forced their way into the residence of Bishop Edwin de la Pena of Marawi.

Bishop de la Pena confirmed reports that the attackers took
Father Suganob, several of the prelature’s staff, and some churchgoers. He said
he received a call from “a member of Islamic State” who used his
kidnapped secretary’s phone and demanded a “unilateral cease-fire” in
exchange for the life of the priest and the other hostages.

“They want a cease-fire and for the military to give
them access out of Marawi,” said Bishop de la Pena. “Otherwise they
will kill the hostages.”

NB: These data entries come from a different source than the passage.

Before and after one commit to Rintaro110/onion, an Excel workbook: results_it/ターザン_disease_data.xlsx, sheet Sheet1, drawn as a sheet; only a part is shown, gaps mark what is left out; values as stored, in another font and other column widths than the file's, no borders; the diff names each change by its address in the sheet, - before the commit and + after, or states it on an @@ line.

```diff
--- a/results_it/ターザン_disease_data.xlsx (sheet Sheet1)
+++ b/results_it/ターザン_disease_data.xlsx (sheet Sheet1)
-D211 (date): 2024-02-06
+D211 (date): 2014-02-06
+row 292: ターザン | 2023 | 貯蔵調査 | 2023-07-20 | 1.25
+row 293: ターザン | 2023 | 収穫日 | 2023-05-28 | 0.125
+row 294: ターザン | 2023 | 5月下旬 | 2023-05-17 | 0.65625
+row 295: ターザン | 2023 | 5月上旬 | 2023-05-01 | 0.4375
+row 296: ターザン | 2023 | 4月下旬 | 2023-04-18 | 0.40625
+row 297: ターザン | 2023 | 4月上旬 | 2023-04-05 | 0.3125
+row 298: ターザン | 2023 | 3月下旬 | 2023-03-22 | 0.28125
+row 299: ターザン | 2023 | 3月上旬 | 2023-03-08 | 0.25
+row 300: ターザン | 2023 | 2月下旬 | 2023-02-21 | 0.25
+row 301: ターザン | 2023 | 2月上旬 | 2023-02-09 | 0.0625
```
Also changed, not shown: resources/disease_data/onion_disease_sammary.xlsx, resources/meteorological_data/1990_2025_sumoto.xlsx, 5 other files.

Archbishop Villegas said Father Suganob was performing
priestly duties at the time of his capture.

“He was not a combatant. He was not bearing arms. He
was a threat to none. His capture and that of his companions violates every
norm of civilized conflict,” said Archbishop Villegas.

Fighters of the Maute group, which has vowed allegiance to
the Islamic State, also burned several buildings, including the cathedral, a
Protestant school and the city’s jail.

The bishop said the gunmen used the hostages as “human
shields” as fighting continued with security forces May 24.

In Marawi,
the military confirmed that five soldiers were killed and 31 others injured in
the attack on the city. At least two policemen were also reported killed.

authorities refuse to release the number of casualties and fatalities as
“clearing operations” continued.

Duterte placed all of Mindanao’s 27 provinces and 33 cities,
roughly a third of the country, under martial law for a period of 60 days.
Mindanao is home to an estimated 20 million people.

Duterte warned that the martial law in Mindanao “will
not be any different” from the martial law declared by former dictator
Ferdinand Marcos.

“I’ll be harsh,” said Duterte. “I have to do
it to preserve the Republic of the Philippines,” he said, even as he assured
Filipinos “not to be too scared.” reported that religious leaders and civil
society groups, however, said there was no need for Duterte to put Mindanao
under military rule. Filipinos have been wary of martial law since it was used
by Marcos to remain in power for two decades, until his ouster in 1986.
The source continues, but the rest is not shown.